• [Data to examine]:
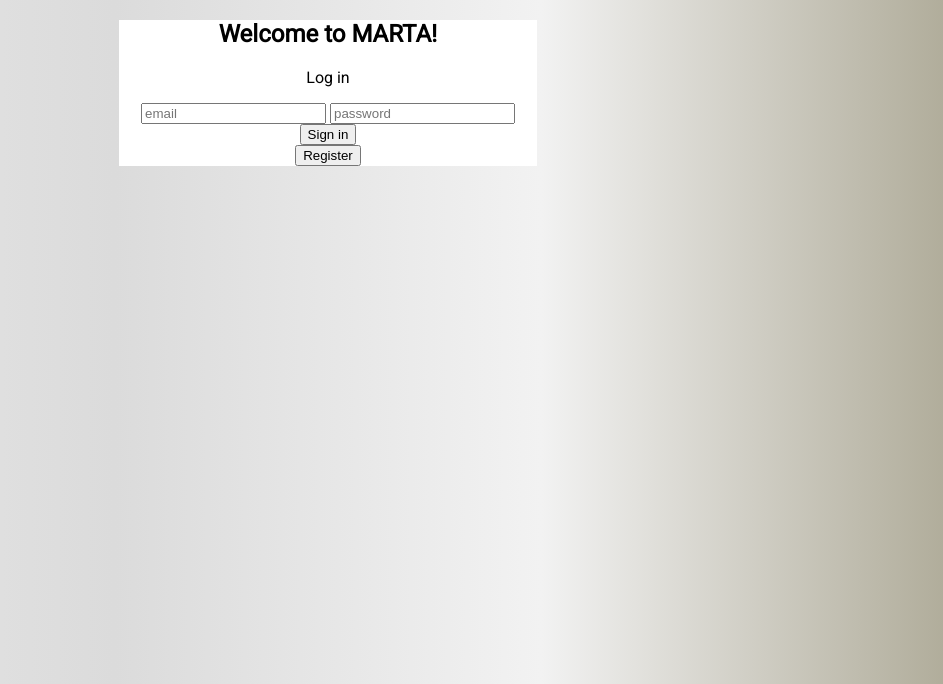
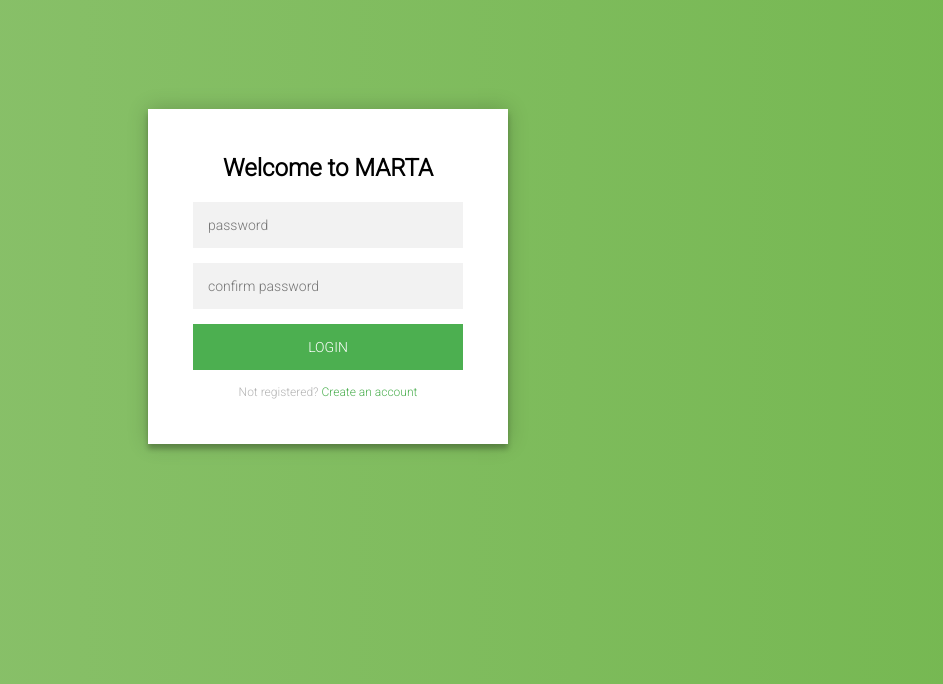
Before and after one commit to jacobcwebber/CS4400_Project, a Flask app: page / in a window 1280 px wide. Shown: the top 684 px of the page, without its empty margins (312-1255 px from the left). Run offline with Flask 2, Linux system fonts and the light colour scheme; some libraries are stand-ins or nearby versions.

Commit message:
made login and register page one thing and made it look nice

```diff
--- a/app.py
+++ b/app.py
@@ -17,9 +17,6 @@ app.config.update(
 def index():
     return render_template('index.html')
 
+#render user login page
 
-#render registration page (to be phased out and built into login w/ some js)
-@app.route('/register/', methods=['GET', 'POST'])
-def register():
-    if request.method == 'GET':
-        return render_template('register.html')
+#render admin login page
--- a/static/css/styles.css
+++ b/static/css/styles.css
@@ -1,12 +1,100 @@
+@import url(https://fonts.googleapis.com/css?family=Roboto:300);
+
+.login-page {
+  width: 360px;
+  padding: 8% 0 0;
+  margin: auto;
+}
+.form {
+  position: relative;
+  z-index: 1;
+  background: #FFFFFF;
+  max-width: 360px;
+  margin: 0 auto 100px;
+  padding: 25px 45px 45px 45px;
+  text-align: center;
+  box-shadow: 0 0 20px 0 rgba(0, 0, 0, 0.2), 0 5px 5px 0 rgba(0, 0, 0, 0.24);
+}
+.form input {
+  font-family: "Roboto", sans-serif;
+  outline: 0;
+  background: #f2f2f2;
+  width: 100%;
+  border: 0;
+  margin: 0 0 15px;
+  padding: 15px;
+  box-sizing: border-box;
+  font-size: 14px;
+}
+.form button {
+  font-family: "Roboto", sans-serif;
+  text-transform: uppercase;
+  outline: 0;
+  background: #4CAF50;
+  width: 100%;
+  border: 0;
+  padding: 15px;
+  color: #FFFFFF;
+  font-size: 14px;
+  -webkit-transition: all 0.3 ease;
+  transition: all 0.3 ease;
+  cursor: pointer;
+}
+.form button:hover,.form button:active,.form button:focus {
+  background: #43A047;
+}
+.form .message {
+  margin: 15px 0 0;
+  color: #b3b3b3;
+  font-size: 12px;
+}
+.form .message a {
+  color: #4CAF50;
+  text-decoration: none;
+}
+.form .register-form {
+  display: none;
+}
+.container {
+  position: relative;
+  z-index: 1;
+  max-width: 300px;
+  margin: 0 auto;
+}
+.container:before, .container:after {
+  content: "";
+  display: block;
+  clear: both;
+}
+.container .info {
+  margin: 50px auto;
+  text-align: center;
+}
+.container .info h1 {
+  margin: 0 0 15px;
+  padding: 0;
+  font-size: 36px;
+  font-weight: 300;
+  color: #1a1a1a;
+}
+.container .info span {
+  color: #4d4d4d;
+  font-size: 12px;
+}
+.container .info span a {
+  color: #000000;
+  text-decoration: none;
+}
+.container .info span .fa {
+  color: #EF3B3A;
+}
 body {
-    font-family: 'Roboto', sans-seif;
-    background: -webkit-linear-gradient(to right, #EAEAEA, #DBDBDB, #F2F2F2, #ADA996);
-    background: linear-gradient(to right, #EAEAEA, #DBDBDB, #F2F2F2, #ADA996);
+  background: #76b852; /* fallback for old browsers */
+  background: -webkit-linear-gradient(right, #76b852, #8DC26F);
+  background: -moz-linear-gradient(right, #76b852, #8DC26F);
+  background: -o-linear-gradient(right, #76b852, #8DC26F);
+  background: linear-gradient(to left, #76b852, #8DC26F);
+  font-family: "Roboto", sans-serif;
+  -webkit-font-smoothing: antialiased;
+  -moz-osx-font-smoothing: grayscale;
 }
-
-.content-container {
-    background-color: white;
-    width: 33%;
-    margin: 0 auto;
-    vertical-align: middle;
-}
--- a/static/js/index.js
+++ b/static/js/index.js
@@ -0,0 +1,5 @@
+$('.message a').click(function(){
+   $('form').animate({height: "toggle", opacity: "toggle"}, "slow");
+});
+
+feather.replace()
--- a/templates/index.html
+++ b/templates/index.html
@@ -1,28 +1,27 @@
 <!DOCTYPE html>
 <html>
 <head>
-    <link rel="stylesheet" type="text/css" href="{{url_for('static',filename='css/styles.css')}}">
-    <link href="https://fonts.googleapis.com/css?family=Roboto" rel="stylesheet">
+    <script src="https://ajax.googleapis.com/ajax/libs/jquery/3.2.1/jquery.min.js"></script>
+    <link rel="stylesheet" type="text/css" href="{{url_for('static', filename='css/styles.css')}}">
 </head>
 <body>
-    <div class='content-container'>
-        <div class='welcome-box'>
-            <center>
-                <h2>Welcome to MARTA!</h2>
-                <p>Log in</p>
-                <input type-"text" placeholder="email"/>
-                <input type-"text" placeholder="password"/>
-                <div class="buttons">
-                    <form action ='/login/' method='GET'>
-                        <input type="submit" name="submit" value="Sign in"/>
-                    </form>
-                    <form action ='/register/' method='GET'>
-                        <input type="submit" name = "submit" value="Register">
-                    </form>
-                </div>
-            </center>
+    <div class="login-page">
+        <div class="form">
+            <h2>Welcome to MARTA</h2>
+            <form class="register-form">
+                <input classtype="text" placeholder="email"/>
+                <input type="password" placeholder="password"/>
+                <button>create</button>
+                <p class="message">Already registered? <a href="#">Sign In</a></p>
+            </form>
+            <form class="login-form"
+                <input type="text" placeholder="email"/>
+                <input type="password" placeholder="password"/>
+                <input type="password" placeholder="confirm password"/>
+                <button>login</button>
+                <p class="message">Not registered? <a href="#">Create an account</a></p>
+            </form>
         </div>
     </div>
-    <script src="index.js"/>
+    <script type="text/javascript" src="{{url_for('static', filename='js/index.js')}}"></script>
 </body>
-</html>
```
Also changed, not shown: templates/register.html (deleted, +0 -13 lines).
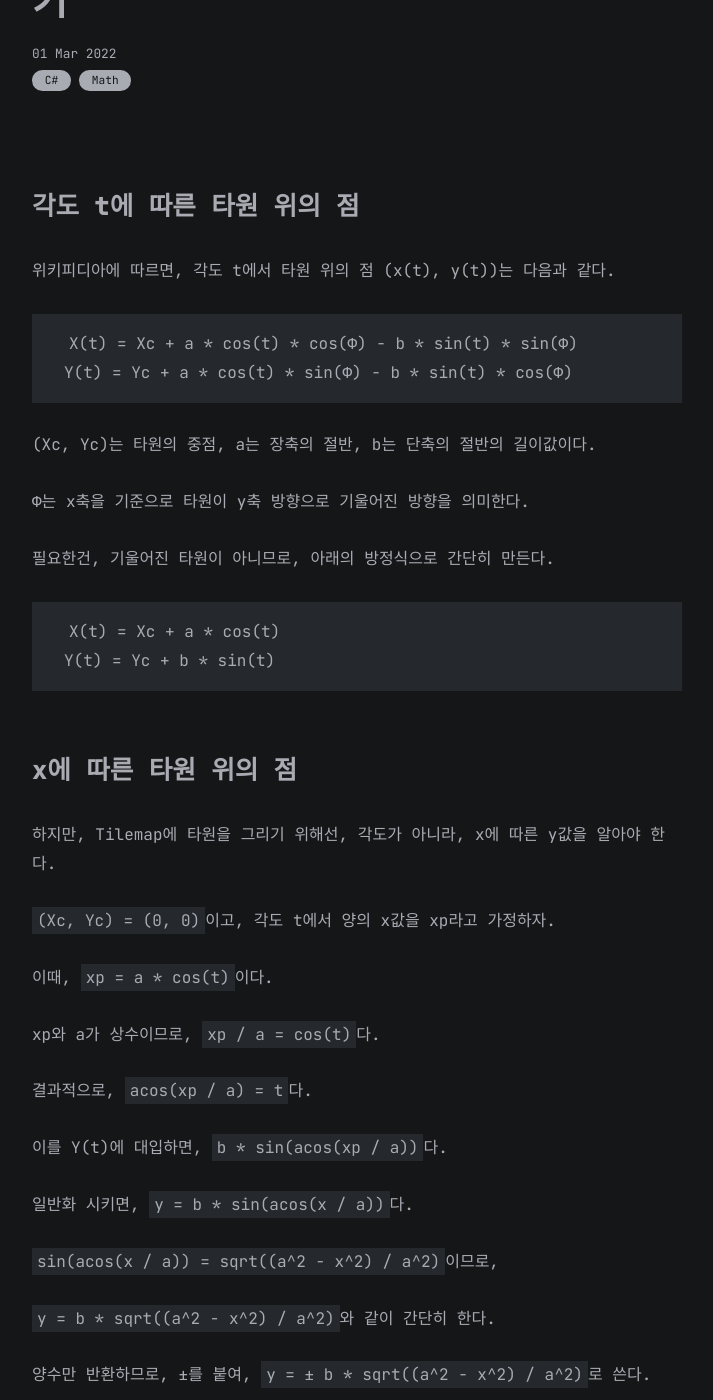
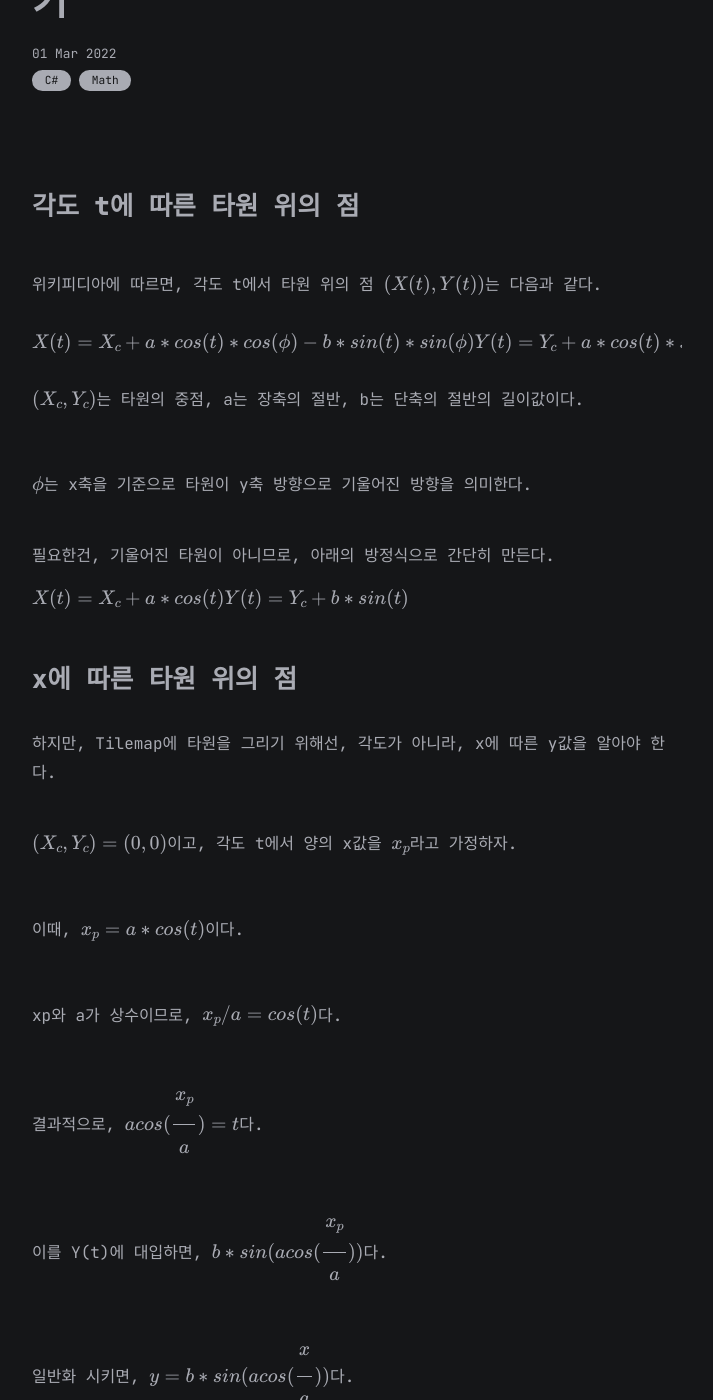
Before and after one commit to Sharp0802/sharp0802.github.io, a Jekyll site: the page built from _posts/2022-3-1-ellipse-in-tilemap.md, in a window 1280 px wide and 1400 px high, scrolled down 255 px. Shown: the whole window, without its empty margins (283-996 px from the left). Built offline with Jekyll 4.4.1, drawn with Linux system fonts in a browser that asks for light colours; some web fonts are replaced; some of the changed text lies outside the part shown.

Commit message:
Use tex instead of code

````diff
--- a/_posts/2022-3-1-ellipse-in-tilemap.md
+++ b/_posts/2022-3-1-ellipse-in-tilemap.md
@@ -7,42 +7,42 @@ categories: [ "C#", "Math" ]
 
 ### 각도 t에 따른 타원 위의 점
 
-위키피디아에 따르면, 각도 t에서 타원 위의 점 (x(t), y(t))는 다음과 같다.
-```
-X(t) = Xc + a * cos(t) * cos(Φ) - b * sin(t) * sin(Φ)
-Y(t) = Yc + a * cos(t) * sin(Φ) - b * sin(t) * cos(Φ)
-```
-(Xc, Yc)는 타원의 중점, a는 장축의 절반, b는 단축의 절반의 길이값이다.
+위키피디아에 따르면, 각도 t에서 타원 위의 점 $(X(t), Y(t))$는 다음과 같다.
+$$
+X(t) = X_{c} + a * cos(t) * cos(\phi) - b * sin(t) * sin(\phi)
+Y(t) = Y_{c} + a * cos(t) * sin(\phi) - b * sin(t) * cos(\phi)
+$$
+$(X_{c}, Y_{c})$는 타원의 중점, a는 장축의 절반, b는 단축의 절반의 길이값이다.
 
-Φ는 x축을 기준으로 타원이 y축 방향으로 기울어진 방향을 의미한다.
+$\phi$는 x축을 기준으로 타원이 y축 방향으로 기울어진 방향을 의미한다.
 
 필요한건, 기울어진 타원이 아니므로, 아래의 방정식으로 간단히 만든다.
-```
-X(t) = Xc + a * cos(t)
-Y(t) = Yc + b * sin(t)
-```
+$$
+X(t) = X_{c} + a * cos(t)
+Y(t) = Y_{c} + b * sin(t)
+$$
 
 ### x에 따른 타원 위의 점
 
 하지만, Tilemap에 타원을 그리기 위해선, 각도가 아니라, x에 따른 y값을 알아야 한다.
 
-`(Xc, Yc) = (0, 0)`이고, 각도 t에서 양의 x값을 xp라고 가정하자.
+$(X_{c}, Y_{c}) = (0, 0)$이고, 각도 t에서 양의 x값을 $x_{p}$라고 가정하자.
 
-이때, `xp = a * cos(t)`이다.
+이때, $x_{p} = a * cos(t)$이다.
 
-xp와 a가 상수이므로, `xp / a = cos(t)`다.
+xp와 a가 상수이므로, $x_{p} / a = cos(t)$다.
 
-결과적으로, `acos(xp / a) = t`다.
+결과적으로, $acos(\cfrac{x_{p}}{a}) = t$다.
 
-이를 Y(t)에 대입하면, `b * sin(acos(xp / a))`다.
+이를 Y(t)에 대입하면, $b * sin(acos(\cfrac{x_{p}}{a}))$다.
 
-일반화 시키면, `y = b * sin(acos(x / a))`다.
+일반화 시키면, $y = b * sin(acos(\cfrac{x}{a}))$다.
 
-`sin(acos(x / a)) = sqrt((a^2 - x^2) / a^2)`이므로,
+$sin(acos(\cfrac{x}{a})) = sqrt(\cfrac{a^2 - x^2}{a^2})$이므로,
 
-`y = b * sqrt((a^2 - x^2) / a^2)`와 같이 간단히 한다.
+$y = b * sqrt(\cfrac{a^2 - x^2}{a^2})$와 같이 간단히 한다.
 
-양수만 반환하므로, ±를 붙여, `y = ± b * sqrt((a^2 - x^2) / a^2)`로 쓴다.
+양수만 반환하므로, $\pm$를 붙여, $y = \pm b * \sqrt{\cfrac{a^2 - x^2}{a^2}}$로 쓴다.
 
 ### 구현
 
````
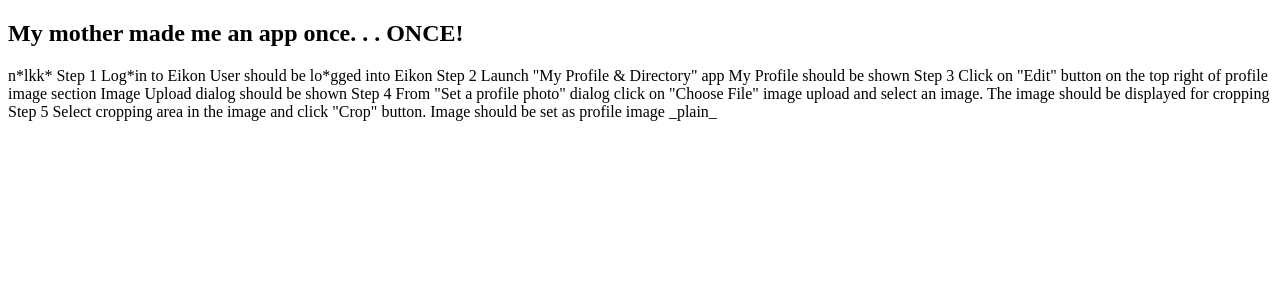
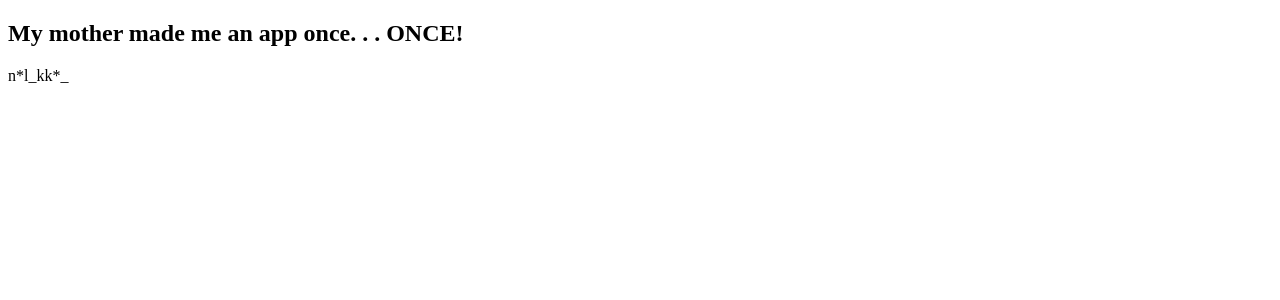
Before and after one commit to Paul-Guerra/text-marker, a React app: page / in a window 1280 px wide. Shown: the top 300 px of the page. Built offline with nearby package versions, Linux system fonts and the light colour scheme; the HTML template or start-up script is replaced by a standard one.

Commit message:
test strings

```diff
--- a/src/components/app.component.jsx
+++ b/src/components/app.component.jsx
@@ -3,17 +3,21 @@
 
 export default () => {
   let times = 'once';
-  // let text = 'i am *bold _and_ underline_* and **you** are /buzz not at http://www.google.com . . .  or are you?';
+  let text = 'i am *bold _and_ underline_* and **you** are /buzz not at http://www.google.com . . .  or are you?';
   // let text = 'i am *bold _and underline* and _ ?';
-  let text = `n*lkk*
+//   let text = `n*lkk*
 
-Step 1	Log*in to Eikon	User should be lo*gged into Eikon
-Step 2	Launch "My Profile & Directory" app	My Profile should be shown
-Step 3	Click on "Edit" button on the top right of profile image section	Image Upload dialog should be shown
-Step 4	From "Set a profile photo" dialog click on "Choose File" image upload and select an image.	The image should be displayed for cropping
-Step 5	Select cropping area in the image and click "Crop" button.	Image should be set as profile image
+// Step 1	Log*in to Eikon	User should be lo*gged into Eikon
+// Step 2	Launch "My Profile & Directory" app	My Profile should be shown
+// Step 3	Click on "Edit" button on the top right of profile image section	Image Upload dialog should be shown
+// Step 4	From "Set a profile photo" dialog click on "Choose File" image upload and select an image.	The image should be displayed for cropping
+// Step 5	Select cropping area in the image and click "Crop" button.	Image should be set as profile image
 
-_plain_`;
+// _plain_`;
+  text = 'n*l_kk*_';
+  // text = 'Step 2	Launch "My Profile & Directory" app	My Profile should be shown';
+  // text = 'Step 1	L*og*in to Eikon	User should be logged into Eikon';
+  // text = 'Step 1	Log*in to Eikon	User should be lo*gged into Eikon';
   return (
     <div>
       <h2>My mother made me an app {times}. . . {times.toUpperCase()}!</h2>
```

• [Work to be completed]:
Every line with "background" in it should be copied from the entries above.

• [Task result]:
+  background: #FFFFFF;
+  background: #f2f2f2;
+  background: #4CAF50;
+  background: #43A047;
-    background: -webkit-linear-gradient(to right, #EAEAEA, #DBDBDB, #F2F2F2, #ADA996);
-    background: linear-gradient(to right, #EAEAEA, #DBDBDB, #F2F2F2, #ADA996);
+  background: #76b852; /* fallback for old browsers */
+  background: -webkit-linear-gradient(right, #76b852, #8DC26F);
+  background: -moz-linear-gradient(right, #76b852, #8DC26F);
+  background: -o-linear-gradient(right, #76b852, #8DC26F);
+  background: linear-gradient(to left, #76b852, #8DC26F);
-    background-color: white;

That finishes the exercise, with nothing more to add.